The major new feature is the ability for users to define their own functions. Other enhancements include dynamic regular expressions, with text substitution and pattern-matching functions; additional built-in functions and variables; some new operators and statements; input from multiple files; and access to command-line arguments. Error messages have also been improved. The examples in Chapter 1 use only facilities of the original version; many examples in later chapters take advantage of new features.

This version of awk is part of Unix System V Release 3.1. Source code for this version is also available through AT&T’s Unix System Toolchest software distribution system; call 1-201-522-6900 and log in as guest. In Europe, contact AT&T Unix Europe in London (44-1-567-7711); in the Far East, contact AT&T Unix Pacific in Tokyo (81-3-431-3670).

Since awk was developed under Unix, some of its features reflect capabilities usually found only there; these features are used in some of our examples. Furthermore, we have assumed the existence of some Unix utilities, particularly sort, for which exact equivalents may not exist elsewhere. Aside from these limitations, however, awk should be useful in any environment; in particular, it runs on MS-DOS. Further information is available from Addison-Wesley.

Awk is certainly not perfect; it has its share of irregularities, omissions, and just plain bad ideas, and it’s sometimes painfully slow. But it’s also a rich and versatile language, useful in a remarkable number of cases. We hope you’ll find it as valuable as we do.
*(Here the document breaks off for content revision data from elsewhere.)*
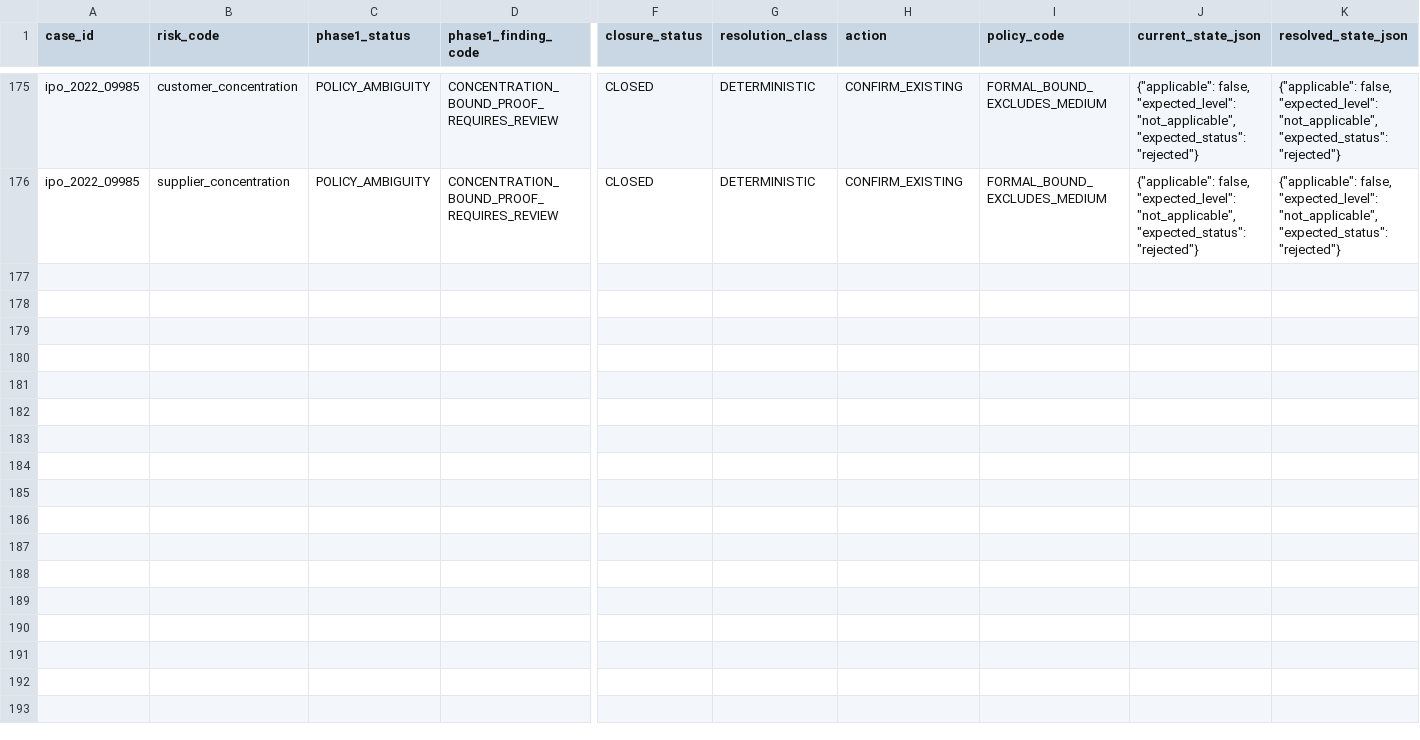
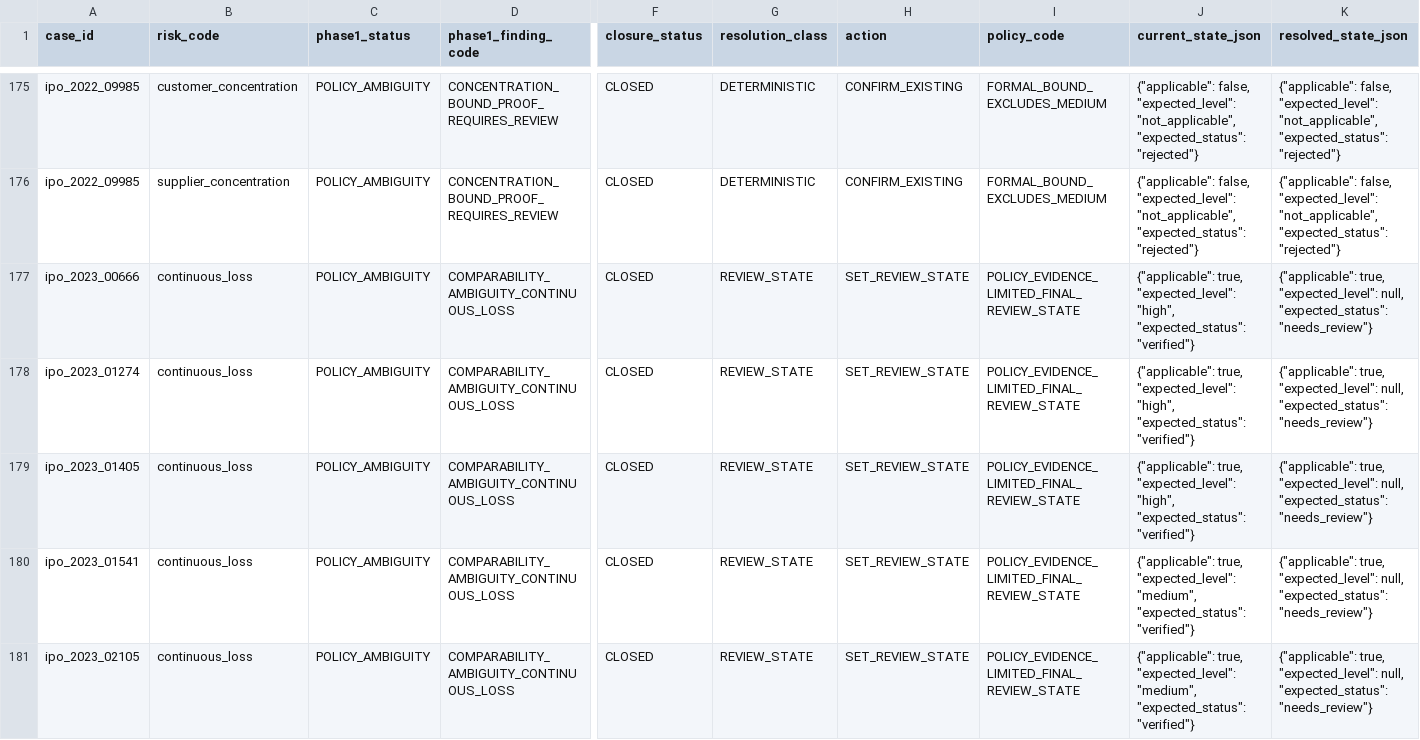
Before and after one commit to richardssheik107-hub/hk-ipo-risk-agents, a CSV file: reports/annotation_audit/phase2c/phase2c_resolutions.csv, drawn as a sheet; only a part is shown, gaps mark what is left out; rows hold the shown columns only; the diff covers the shown part only; the diff names each change by its address in the sheet, - before the commit and + after, or states it on an @@ line.

Commit message:
fix: refresh Phase 2 audit baseline for 80 cases

```diff
--- a/reports/annotation_audit/phase2c/phase2c_resolutions.csv
+++ b/reports/annotation_audit/phase2c/phase2c_resolutions.csv
+row 177: ipo_2023_00666 | continuous_loss | POLICY_AMBIGUITY | COMPARABILITY_AMBIGUITY_CONTINUOUS_LOSS | CLOSED | REVIEW_STATE | SET_REVIEW_STATE | POLICY_EVIDENCE_LIMITED_FINAL_REVIEW_STATE | {"applicable": true, "expected_level": "high", "expected_status": "verified"} | {"applicable": true, "expected_level": null, "expected_status": "needs_review"}
+row 178: ipo_2023_01274 | continuous_loss | POLICY_AMBIGUITY | COMPARABILITY_AMBIGUITY_CONTINUOUS_LOSS | CLOSED | REVIEW_STATE | SET_REVIEW_STATE | POLICY_EVIDENCE_LIMITED_FINAL_REVIEW_STATE | {"applicable": true, "expected_level": "high", "expected_status": "verified"} | {"applicable": true, "expected_level": null, "expected_status": "needs_review"}
+row 179: ipo_2023_01405 | continuous_loss | POLICY_AMBIGUITY | COMPARABILITY_AMBIGUITY_CONTINUOUS_LOSS | CLOSED | REVIEW_STATE | SET_REVIEW_STATE | POLICY_EVIDENCE_LIMITED_FINAL_REVIEW_STATE | {"applicable": true, "expected_level": "high", "expected_status": "verified"} | {"applicable": true, "expected_level": null, "expected_status": "needs_review"}
+row 180: ipo_2023_01541 | continuous_loss | POLICY_AMBIGUITY | COMPARABILITY_AMBIGUITY_CONTINUOUS_LOSS | CLOSED | REVIEW_STATE | SET_REVIEW_STATE | POLICY_EVIDENCE_LIMITED_FINAL_REVIEW_STATE | {"applicable": true, "expected_level": "medium", "expected_status": "verified"} | {"applicable": true, "expected_level": null, "expected_status": "needs_review"}
+row 181: ipo_2023_02105 | continuous_loss | POLICY_AMBIGUITY | COMPARABILITY_AMBIGUITY_CONTINUOUS_LOSS | CLOSED | REVIEW_STATE | SET_REVIEW_STATE | POLICY_EVIDENCE_LIMITED_FINAL_REVIEW_STATE | {"applicable": true, "expected_level": "medium", "expected_status": "verified"} | {"applicable": true, "expected_level": null, "expected_status": "needs_review"}
```
Also changed, not shown: 4 added rows elsewhere in this file, 12 other files.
We are deeply indebted to friends who made comments and suggestions on drafts of this book. We are particularly grateful to Jon Bentley, whose enthusiasm has been an inspiration for years. Jon contributed many ideas and programs derived from his experience using and teaching awk; he also read several drafts with great care. Doug McIlroy also deserves special recognition; his peerless talent as a reader greatly improved the structure and content of the whole book. Others who made helpful comments on the manuscript include Susan Aho, Jaap Akkerhuis, Lorinda Cherry, Chris Fraser, Eric Grosse, Riccardo Gusella, Bob Herbst, Mark Kernighan, John Linderman, Bob Martin, Howard Moscovitz, Gerard Schmitt, Don Swartwout, Howard Trickey, Peter van Eijk, Chris Van Wyk, and Mihalis Yannakakis. We thank them all.

Alfred V. Aho
Brian W. Kernighan
Peter J. Weinberger